The three negroes who were arrested at Lake City last week were given a hearing before magistrate J.G. Lifrage last Thursday and set free. Jailer Britton, in the absence of the sheriff, telegraphed the Charleston authorities that if the negroes were wanted there to wire him, and they would be held; not having heard from there, the deputy let the boys go Thursday evening.
Three negroes were arrested Thursday at Fayetteville, N.C. on suspicion of being the murderers. They were on their way from Timmonsville, this State, to Selma, N.C., and were "nabbed" en route. Sheriff Daniel and Mr. Cannon of Strawberry, in whose store the Davis negroes did so much firing about about two weeks ago, went up to Fayetteville Saturday, but Mr. Cannon failed to identify the prisoners as the Davises.
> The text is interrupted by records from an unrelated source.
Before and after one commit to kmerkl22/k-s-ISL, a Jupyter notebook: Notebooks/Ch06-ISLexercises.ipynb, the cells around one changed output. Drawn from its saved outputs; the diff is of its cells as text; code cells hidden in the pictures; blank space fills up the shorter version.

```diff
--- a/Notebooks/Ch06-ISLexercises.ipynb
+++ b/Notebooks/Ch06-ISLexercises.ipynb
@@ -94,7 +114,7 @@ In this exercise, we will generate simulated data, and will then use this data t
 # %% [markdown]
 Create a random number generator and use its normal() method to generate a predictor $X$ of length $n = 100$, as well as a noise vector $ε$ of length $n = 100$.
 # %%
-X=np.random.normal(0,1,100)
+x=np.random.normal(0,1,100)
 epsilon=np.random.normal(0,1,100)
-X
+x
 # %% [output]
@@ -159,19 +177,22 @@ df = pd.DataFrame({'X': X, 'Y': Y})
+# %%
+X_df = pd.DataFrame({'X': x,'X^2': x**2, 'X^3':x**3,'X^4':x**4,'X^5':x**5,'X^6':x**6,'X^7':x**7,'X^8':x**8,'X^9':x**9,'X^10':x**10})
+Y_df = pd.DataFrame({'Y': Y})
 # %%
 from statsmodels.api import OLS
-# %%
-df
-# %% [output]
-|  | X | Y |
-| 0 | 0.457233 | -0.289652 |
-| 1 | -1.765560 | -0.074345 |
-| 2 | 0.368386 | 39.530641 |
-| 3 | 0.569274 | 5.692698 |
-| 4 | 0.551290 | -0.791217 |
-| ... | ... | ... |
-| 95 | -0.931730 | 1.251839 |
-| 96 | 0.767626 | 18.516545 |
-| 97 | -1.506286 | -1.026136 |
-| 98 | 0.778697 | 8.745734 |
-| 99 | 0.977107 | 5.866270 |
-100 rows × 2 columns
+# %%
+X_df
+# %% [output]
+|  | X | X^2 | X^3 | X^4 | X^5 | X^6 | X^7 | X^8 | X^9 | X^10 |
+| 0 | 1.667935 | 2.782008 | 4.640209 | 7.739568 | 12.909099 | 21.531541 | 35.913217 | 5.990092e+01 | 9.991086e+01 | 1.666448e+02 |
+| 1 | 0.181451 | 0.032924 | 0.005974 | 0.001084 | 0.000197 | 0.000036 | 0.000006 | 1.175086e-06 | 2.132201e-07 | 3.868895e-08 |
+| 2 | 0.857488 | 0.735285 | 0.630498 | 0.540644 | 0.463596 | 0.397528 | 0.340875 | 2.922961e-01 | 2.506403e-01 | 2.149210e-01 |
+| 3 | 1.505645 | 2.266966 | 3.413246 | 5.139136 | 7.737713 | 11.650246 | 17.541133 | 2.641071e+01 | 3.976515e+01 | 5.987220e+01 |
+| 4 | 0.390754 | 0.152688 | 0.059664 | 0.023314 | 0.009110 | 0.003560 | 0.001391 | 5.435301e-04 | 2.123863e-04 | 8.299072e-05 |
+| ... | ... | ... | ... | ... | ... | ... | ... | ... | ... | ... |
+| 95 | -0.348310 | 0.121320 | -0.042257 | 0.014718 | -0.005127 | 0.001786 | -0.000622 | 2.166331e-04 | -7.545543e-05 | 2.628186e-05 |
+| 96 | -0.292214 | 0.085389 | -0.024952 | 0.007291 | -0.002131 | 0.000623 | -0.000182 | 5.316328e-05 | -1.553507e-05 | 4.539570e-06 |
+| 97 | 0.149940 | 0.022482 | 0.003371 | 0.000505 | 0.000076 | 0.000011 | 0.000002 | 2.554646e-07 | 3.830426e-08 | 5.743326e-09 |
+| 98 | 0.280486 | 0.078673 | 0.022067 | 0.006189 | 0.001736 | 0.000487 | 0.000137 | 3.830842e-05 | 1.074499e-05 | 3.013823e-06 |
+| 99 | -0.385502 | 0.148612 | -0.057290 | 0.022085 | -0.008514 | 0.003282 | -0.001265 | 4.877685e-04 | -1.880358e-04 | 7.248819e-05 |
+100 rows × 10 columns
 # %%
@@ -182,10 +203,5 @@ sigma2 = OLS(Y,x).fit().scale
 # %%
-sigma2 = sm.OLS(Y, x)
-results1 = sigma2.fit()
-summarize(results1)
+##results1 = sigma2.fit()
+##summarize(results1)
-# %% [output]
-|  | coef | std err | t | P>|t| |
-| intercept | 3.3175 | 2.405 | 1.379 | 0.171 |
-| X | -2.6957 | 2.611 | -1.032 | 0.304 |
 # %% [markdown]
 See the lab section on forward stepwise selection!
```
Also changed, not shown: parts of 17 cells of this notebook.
In fact, the negroes proved where they were on the night of the tenth, when the shooting at Strawberry occurred, and on the seventeenth, the night of the murder.
Three other negroes were arrested at Lanes and locked up all night in the box car but were set at liberty.
While looking over the field of the murder last Sunday, some Salters gentlemen discovered some clothing hanging on a tree and some on the ground only a short distance from where the murdered men's bodies were found. There was also a kind of a camp, at least, the ashes from a fire and chicken bones near the clothing, indicating that a camp had been made there. This discovery only adds mystery to the whereabouts of the real murderers, as this woodland was every bit searched last week, and these things were no seen. Among the articles found on the ground was a white shirt, bosom upwards which was not soiled in the least. This indicates that the articles were placed there Sunday morning, for had the shirt been exposed to the night air, the dew would have left marks on the stiff bosom. Then, too, there are numbers of hogs in the woods, and it stands to reason that, had this shirt been on the ground for any great while, the hogs would have soiled it.
A careful survey of the immediate vicinity of the murder was made, and two empty shells from a Winchester rifle were found. One of these was mashed as if someone has stepped upon it or a hog had bit it. These shells are now in the possession of a Kingstree gentleman, but nothing is proved by them as they will fit any Winchester of a .32 calibre.
The County Record, April 29, 1897